From Inti Raymi to the city in the sky
Cusco part three
When part one of the Inti Raymi has ended we are transported up to the old temple of Saqsaywaman, high on a hilltop above the city, for part two. This was the site of the last Inca resistance against the Spanish invasion of Cusco, the heart of the Inca empire. After the battle the invaders tried to demolish the temple, but the stone walls were built with heavy boulders and are still standing today.
Beneath the walls there’s a big field with a podium in the middle. There’s seatings around it for the guests of honour, but the rest of us, 20 000 people occupy the surrounding knolls and bushes.
It’s like a giant picnic. Sellers balance food and drinks cruising the slopes, many offering a delicacy in this part of the world, “Cuy”, grilled Guinea-pig. Others carry grilled corn cobs or beer, which is much needed, the waiting for the second part of Inti Raymi to start seems endless.
When our backs threatens to break In two, after the longest wait in entertainment history, the actors finally enter the field and the podium, and the show begins. This part of Inti Raymi tells tales from the legends and lore from Inca history. Included is a realistic depiction of a central ritual – the sacrifice of a llama.
Here too the stage is surrounded by hundreds of dancers doing complicated tours in billowy rows over the fields, or kneeling before the king and his high priests.

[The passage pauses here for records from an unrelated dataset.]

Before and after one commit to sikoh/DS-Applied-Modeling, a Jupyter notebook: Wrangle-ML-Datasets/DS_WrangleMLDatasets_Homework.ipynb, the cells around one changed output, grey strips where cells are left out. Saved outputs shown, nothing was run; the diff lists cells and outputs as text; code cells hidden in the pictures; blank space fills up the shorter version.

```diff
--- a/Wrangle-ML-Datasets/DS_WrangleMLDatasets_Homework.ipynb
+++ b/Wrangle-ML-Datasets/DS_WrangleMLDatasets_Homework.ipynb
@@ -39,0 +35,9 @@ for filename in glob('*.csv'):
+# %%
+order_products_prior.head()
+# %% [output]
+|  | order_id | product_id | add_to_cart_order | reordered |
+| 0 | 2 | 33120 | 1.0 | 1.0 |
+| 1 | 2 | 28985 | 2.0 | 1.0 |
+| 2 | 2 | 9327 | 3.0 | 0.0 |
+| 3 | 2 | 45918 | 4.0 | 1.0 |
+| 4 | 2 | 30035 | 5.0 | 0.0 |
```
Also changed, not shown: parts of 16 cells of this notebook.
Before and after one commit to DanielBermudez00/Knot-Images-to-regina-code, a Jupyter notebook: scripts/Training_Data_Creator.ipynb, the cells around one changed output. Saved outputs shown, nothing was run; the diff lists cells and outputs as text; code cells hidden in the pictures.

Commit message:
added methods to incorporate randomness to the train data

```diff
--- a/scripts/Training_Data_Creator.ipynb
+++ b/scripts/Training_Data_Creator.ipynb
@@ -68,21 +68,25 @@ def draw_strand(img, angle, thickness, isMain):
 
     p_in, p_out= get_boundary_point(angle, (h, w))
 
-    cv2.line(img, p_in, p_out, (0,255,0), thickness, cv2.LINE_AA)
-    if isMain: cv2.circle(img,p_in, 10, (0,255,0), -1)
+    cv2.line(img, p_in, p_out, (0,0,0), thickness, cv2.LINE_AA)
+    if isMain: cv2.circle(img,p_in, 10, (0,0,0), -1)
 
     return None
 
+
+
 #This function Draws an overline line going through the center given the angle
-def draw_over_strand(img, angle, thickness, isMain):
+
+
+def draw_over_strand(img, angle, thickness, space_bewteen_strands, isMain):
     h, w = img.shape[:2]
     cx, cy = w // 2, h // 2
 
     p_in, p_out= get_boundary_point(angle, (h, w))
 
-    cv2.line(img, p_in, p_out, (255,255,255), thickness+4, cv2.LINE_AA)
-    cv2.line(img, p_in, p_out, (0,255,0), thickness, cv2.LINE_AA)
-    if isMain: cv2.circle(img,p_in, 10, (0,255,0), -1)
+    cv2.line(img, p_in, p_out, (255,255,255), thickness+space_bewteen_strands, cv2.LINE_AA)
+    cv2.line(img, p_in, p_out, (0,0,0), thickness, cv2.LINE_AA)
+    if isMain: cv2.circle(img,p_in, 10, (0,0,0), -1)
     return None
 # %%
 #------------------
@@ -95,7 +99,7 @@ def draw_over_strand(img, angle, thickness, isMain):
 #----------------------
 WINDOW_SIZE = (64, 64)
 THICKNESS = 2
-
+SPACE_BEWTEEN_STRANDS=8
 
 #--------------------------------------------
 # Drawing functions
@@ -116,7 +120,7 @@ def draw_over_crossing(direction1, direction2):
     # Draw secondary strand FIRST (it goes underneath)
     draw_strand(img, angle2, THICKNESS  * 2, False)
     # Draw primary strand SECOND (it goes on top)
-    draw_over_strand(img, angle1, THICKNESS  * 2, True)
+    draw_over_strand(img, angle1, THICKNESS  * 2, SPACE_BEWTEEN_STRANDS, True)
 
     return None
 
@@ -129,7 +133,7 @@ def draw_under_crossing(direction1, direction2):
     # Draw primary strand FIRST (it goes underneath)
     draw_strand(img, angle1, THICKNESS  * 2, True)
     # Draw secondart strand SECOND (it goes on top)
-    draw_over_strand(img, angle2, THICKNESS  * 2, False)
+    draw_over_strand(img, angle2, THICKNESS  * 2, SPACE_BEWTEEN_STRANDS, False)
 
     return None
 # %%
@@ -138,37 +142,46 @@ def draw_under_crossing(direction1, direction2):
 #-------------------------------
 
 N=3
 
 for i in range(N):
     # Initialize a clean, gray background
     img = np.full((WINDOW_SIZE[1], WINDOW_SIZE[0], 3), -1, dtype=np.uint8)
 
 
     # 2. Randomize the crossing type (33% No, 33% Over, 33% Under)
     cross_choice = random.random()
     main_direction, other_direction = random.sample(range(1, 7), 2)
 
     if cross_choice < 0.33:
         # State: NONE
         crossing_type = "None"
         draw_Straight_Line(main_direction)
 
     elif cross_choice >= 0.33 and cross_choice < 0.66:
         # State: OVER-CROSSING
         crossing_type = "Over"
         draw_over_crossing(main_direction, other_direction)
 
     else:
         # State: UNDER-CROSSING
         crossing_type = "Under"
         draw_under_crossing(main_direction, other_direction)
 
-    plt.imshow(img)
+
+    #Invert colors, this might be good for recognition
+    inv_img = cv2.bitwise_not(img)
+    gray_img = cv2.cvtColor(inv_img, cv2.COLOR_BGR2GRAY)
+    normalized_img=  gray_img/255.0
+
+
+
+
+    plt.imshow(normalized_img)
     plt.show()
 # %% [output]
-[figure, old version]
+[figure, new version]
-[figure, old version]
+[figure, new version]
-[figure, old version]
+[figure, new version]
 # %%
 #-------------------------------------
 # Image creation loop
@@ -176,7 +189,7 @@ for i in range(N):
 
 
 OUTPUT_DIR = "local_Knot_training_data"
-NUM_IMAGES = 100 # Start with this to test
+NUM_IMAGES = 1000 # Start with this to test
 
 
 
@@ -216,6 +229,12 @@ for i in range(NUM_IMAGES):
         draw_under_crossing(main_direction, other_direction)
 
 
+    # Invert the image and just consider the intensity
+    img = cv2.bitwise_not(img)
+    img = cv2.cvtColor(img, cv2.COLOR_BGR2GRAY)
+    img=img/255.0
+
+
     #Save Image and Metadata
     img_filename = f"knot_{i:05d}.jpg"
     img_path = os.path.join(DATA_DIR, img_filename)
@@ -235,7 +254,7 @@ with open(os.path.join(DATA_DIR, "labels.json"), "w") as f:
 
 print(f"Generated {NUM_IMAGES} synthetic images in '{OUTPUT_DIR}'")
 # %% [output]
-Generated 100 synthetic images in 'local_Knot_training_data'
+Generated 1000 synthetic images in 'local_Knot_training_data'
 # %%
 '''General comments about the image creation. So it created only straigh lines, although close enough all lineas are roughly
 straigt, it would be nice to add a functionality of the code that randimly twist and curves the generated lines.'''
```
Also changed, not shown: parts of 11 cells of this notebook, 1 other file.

But to be honest the spectacle is too long. The city inhabitants around us after a while also start to frequently check their watches.
Early next morning we’re in a car driving in a fantastic mountainous landscape. My elevation meter says the highest pass is at 3750 meters above sea level.
We’re on the road again an after hours of ascending and descending serpentine roads we arrive in the city of Ollantaytambo. And here we board a little train that runs through a variety of gorgeous sceneries. Agriculture in green valleys, forests, rivers and rapids between huge and steep mountains.
Finally the train rolls into a village that used to be known as Aguas Calientes, the Hot Springs. But these days it goes more by the name Machu Picchu City. The town is scenic but littered with cheap tourist furbelows. Hundreds of bars, souvenir shops, massage parlours and b&b:s. We’re staying in an icy cold hostel so we take an evening walk, get something to eat and then it’s straight to bed.
Early next morning to our dismay there’s no hot water in the shower. We eat a pointless omelette with some dry loaves of bread and weak coffee, and then rush out to catch an early bus. But there’s something not right here. There’s a one hundred meters long queue on the street before us. We realize that this is the bus queue and almost abandon all hope of going to the top. But somehow the que rattles down the street and finally we’re on our way up to the city in the clouds.
The trip is 20 minutes of fear and desperation. When the bus going up meets a bus going down there are only a few centimeters to the abyss. But we arrive safely and even before we pass the ticket control we have negotiated with and hired a guide.
Everybody has seen Machu Picchu. On posters, pictures, historic TV programmes etc. Looking so grand with its grey stone walls amid the green grass and the pointy high mountains all around. In reality it’s also exactly that, but the effect is overwhelming. It’s stunning, almost unbelievable. How did they manage to build this mountaintop city, how were they able to find food and clothes and life’s other necessities? How could they live here and why was it all abandoned and forgotten?
The first thing we learn is that these hilltop Inca settlements were not towns, they were reserved for the societies’ elite. The common people, the farmers stayed in the valley below. Except when they were needed in the construction teams, then they worked up here for six months and spent the rest of the year farming.
The Incas were masters of architecture with a great knowledge about materials and structures. On the slopes below the hilltop settlements they built impressive terraces that had a double purpose. One was to grow plants, the other to stabilize the ground. Earthquakes are common here, but Machu Picchu has no visible damages from such activities.
Most of the destruction seen on other Inca hilltop settlements were caused by the Spanish invaders. But Machu Picchu is intact because it was actually abandoned a few years before the conquistadors arrived. Why? Nobody knows. Maybe some epidemic disease wiped them out, maybe climate changes. The Incas didn’t have a written language, so there are no direct sources.
We climb the various levels in Machu Picchu and try to picture what life there could have looked like. Unfortunately there are no artifacts here, just the building walls. Everything that could be carried away was seized by an American adventurer called Hiram Bingham III (his father was Hiram Bingham II), the prototype for Indiana Jones. He claimed he had rediscovered Machu Picchu (but that was a lie, others had been there before him), and Bingham shipped everything he could get his hands on to Yale University, where it still is. Colonialism once again at work, and the likeness to Indiana Jones is even more striking.
In the next chapter we are joyous after watching and listening to TV and radio reports from the WC Fotball games. And we get a closer look at the Inca’s advanced technology.